Greetings again from the darkness. I was really hoping for a Josh Trank resurgence. When his FANTASTIC FOUR became one of the worst reviewed movies of 2015, he lost out on a chance to direct a Star Wars film. Given creative control as writer-director-editor, CAPONE was supposed to be his chance bounce back and re-capture the intrigue and promise of his first film, CHRONICLE (2011). And he even chose the fascinating notorious gangster Al Capone as the subject for his comeback. What could go wrong? Well … most everything.
Tom Hardy usually adds enough interest to make any of his projects entertaining to watch, and sometimes he’s downright brilliant. Going back to BRONSON (2008), and on through TINKER TAILOR SOLDIER SPY (2011), WARRIOR (2011), THE DARK KNIGHT RISES (2012), MAD MAX: FURY ROAD (2015), THE REVENANT (2015), and TV’s “Peaky Blinders”, Mr. Hardy has quite a resume of memorable characters – and the above list barely covers half. This time out he plays Al Capone … “Fonse” … don’t dare call him Al “in this house.” He has recently been released from Alcatraz where he was serving his sentence for tax evasion.
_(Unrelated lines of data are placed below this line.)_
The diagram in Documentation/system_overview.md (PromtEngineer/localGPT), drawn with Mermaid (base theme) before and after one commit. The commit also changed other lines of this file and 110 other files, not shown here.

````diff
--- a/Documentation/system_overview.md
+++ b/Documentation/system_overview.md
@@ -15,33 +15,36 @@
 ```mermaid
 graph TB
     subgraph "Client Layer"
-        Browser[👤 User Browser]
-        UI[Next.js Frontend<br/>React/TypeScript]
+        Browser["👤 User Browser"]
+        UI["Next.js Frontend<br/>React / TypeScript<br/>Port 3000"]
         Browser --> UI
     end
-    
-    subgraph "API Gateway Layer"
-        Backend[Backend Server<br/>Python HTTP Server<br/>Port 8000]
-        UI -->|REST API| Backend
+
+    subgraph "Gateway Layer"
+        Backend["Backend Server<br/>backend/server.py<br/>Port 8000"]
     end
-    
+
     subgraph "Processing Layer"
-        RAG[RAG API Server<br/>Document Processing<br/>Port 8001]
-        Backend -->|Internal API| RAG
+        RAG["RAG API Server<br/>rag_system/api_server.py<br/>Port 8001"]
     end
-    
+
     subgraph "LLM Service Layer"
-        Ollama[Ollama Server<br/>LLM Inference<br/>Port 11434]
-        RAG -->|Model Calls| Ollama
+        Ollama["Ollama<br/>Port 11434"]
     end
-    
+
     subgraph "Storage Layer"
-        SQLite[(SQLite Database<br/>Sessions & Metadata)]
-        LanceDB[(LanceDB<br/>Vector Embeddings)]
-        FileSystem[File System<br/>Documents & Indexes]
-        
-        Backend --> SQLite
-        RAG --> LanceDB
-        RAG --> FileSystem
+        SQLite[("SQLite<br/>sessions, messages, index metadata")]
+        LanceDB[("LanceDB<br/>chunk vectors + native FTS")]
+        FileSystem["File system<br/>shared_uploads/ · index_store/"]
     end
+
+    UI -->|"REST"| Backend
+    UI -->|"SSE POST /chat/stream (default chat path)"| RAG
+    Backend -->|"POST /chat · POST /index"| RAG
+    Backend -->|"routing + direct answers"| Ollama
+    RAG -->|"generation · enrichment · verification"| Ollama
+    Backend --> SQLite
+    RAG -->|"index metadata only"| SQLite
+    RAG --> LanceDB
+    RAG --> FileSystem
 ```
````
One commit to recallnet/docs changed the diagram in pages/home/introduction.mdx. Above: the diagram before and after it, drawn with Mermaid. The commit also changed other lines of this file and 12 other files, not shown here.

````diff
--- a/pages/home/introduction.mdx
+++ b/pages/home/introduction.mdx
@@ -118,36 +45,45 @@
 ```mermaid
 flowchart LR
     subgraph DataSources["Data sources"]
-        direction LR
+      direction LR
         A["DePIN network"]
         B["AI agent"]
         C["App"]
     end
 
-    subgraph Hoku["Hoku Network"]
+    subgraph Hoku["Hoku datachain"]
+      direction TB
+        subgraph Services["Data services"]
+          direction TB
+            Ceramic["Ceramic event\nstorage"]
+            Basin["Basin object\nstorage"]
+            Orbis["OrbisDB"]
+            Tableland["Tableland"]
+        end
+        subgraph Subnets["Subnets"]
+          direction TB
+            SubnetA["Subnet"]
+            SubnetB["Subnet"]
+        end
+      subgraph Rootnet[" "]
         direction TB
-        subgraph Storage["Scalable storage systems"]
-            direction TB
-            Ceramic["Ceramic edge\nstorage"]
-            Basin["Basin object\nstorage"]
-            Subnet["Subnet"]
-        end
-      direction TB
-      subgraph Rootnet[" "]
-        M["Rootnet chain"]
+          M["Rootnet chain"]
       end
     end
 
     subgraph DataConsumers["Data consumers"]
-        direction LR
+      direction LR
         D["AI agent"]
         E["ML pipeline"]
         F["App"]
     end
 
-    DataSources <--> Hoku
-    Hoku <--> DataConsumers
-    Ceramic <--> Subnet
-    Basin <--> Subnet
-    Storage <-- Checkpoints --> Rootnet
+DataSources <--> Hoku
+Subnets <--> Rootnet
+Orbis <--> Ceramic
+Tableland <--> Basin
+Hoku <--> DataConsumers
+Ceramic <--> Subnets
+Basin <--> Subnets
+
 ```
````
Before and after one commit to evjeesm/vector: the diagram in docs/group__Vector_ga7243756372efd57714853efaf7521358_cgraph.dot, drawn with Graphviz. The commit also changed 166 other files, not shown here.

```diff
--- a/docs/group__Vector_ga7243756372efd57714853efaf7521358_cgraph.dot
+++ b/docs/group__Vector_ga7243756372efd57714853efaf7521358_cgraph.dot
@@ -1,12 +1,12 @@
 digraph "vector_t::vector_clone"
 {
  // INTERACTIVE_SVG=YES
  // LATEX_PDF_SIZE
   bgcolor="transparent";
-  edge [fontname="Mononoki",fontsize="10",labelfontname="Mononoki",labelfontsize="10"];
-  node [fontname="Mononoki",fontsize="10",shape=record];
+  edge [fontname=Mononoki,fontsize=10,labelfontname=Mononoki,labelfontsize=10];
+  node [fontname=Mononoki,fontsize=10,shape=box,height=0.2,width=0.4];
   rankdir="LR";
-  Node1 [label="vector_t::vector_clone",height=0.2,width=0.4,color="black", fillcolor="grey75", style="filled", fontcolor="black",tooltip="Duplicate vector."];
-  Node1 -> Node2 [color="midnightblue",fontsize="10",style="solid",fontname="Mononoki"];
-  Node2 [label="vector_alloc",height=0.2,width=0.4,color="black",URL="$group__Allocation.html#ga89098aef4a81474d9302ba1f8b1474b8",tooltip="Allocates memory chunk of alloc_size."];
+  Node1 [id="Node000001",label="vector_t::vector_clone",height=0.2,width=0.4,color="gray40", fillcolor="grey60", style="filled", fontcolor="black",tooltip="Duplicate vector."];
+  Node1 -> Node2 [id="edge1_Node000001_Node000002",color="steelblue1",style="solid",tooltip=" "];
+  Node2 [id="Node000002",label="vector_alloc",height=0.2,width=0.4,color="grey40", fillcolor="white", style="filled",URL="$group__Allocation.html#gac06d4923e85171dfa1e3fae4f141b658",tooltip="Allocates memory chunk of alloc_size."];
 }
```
Confined to his Florida mansion, Capone is only 47 years old, but looks twenty years older thanks to the effects of neurosyphillis-induced dementia. His mind is never clear and his visions take him back to his violent criminal past, or snapshots of his youth (with an ever-present gold balloon).
We can’t really tell if filmmaker Trank meant this as a parody or not. Capone is seen as a mumbling near-zombie, almost always wearing a bathrobe. His eyes are bloodshot, and the once menacing gangster is now a paranoid, saggy diaper-wearing shell who noisily chomps on a cigar (or carrot), fires off his gold-plated Tommy Gun, and has constant issues with vomit-bladder-bowels. Typically a parody offers either slapstick or black comedy, but I only recall a single chuckle … one that occurs when Capone pulls out a shotgun while on a fishing boat with his old mob buddy Johnny (Matt Dillon). Other than that, it’s mostly a bleak look at dementia and the lost power of a man who follows his visions into closets and basements, and jumps up during a movie to sing-a-long with the Cowardly Lion’s “If I Were the King of the Forest.”
The supporting players are given little to work with. The great Linda Cardellini plays Mae, Capone’s supportive wife, while Kyle MacLachlan is his crooked doctor, Noel Fisher is Al junior, Al Sapienza is Capone’s brother Ralphie, and Kathrine Narducci is Ralphie’s wife. There is a secondary plot point involving government surveillance as they attempt to discover the whereabouts of the $10 million Capone supposedly stashed years ago. Of course, Capone doesn’t remember, and when and FBI agent (Jack Lowden, with director Trank in a cameo) interrogates him, he’s unsure whether Capone is acting or actually that far gone. There is also a bit about phone calls from “Tony”, possibly a long-lost Capone son borne from an affair.
The film covers Capone’s final year, and mostly it comes across as a sad and depressing view of dementia. The most obvious statement on Capone’s loss of power, comes in the form of a metaphor, as his beloved “Lady Atlas” garden statue is removed to be sold off. There is also a recurring moment where Capone tunes the radio to a broadcast of the Saint Valentines’ Day Massacre, and family time at Thanksgiving is nothing short of painful to watch. Cinematographer Peter Deming (MULHOLLAND DRIVE, 2001) gives us a well shot film, but despite a couple of David Lynch-type moments, the film mostly lacks entertainment value. I can’t figure out who might want to watch this. Trank seemed to go the deeply artistic route on a subject that’s tough to watch. Maybe he’ll get yet another shot.
Available on VOD beginning May 12, 2020
watch the trailer:
Reviewing this later this weekend.
https://monthlycritic.wordpress.com/2020/05/12/extraction/ My latest review if you fancy reading in the meantime.
I like your writing style.